Blog Posts Tagged Food Science
Why Doesn’t the Ice Cream in a Baked Alaska Melt?
One dessert that is sure to amaze your dinner guests is the baked Alaska. This classic treat consists of ice cream placed on a bed of sponge cake and covered in meringue. Although the dessert goes into a hot oven to caramelize the meringue, the ice cream inside surprisingly remains frozen. In this blog post, we use the heat transfer simulation capabilities of the COMSOL Multiphysics® software to find out how the baked Alaska works.
Studying the Migration of Mineral Oil Hydrocarbons in Food Packaging
Food packaging is often composed of recycled materials, like newspapers or plastic, which may contain residual mineral oil inks. Traces of these potentially hazardous substances leftover from the recycled materials can migrate from the packaging to the stored food. To account for this, one research team developed a numerical model to analyze the migration patterns of mineral oil hydrocarbons for various packaging situations. Compared to experimental studies, their approach offers a more efficient and cost-effective way of optimizing food safety.
Optimizing the Hydration Operation in the Thermal Processing of Dates
Like many crops, the quality of dates is heavily impacted by agronomic practices. In Tunisia, for example, such elements have caused these soft edible fruits to become drier in nature. One approach to improving the quality of these dates is thermal processing, where the key unit of operation is hydration. Combining the power of experimental studies with simulation analyses, a team of researchers sought to optimize the hydration process in order to foster greater efficiency and reliability.
Using Apps to Optimize Induction Heating for Food Processing

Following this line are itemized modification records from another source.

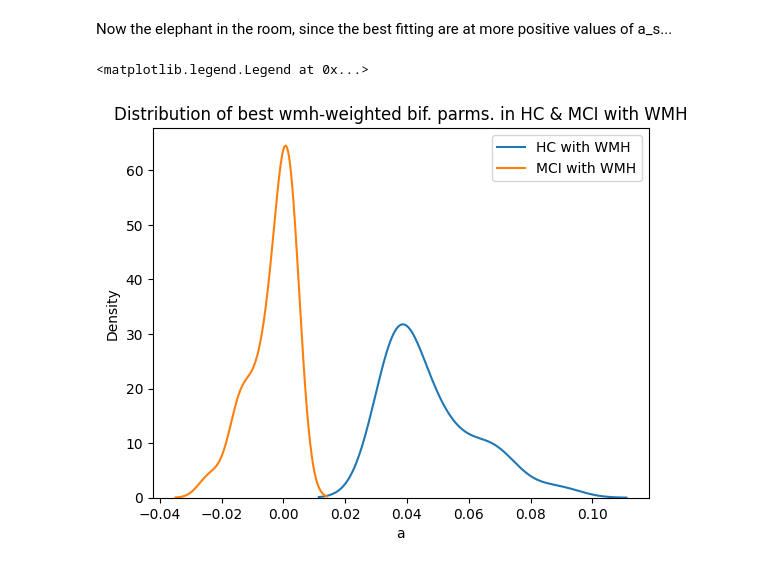
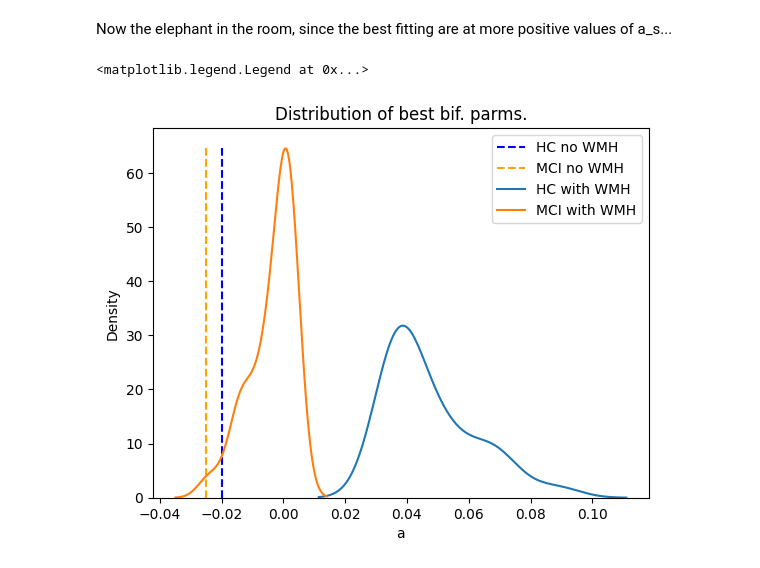
Before and after one commit to dani2442/TMS_in_AD, a Jupyter notebook: 03_modeling_neurolib/petTOAD_exploratory_analysis_evaluate_wmh_groups_jupyter.ipynb, the cells around one changed output. Saved outputs shown, nothing was run; the diff lists cells and outputs as text; code cells hidden in the pictures.

```diff
--- a/03_modeling_neurolib/petTOAD_exploratory_analysis_evaluate_wmh_groups_jupyter.ipynb
+++ b/03_modeling_neurolib/petTOAD_exploratory_analysis_evaluate_wmh_groups_jupyter.ipynb
@@ -519,16 +537,18 @@ Now the elephant in the room, since the best fitting are at more positive values
 # %%
 # Now get the a
 wmh_HC_WMH = np.array([wmh_dict[subj] for subj in short_subjs if subj in HC_WMH])
 wmh_MCI_WMH = np.array([wmh_dict[subj] for subj in short_subjs if subj in MCI_WMH])
 
 as_HC_WMH = -0.02 + wmh_HC_WMH * fzk2_best_fit_w_hc + fzk2_best_fit_b_hc
 # same problem as before, using fzk2_best_fit_w_mci doesn't work for some reasons
 as_MCI_WMH = -0.02 + wmh_HC_WMH * -0.033 + fzk2_best_fit_b_mci
-sns.kdeplot(as_HC_WMH, label = 'HC with WMH')
+plt.vlines(-0.02, 0, 65, color = 'blue', linestyles='--', label = 'HC no WMH')
+plt.vlines(-0.025, 0, 65, color = 'orange', linestyles='--', label = 'MCI no WMH')
+sns.kdeplot(as_HC_WMH, label = 'HC with WMH', )
 sns.kdeplot(as_MCI_WMH, label = 'MCI with WMH')
 plt.xlabel('a')
-plt.title('Distribution of best wmh-weighted bif. parms. in HC & MCI with WMH')
+plt.title('Distribution of best bif. parms.')
 plt.legend()
 # %% [output]
 <matplotlib.legend.Legend at 0x...>
-[figure, old version]
+[figure, new version]
```
Also changed, not shown: parts of 1 cell of this notebook.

Modern food processing techniques are constantly being analyzed and improved. To evaluate the efficiency of such techniques and the equipment that they utilize, researchers and engineers can turn to simulation tools like COMSOL Multiphysics. Numerical modeling apps are helping to bring this simulation power to a wider audience, accelerating the optimization of such processes along the way. Let’s see how this applies to the analysis of induction heating for food processing.
Modeling Fermentation in Beer Brewing Yields a Better Product
Behind every glass of beer is a series of steps that deliver its unique taste. Fermentation, the process during which sugars are converted into alcohol, is one of these important steps. With the help of COMSOL Multiphysics, we can study the fermentation process, identifying ways to optimize its efficiency and serve up a better-tasting beer.
Making a Recipe for the Perfect Soft-Boiled Egg with Simulation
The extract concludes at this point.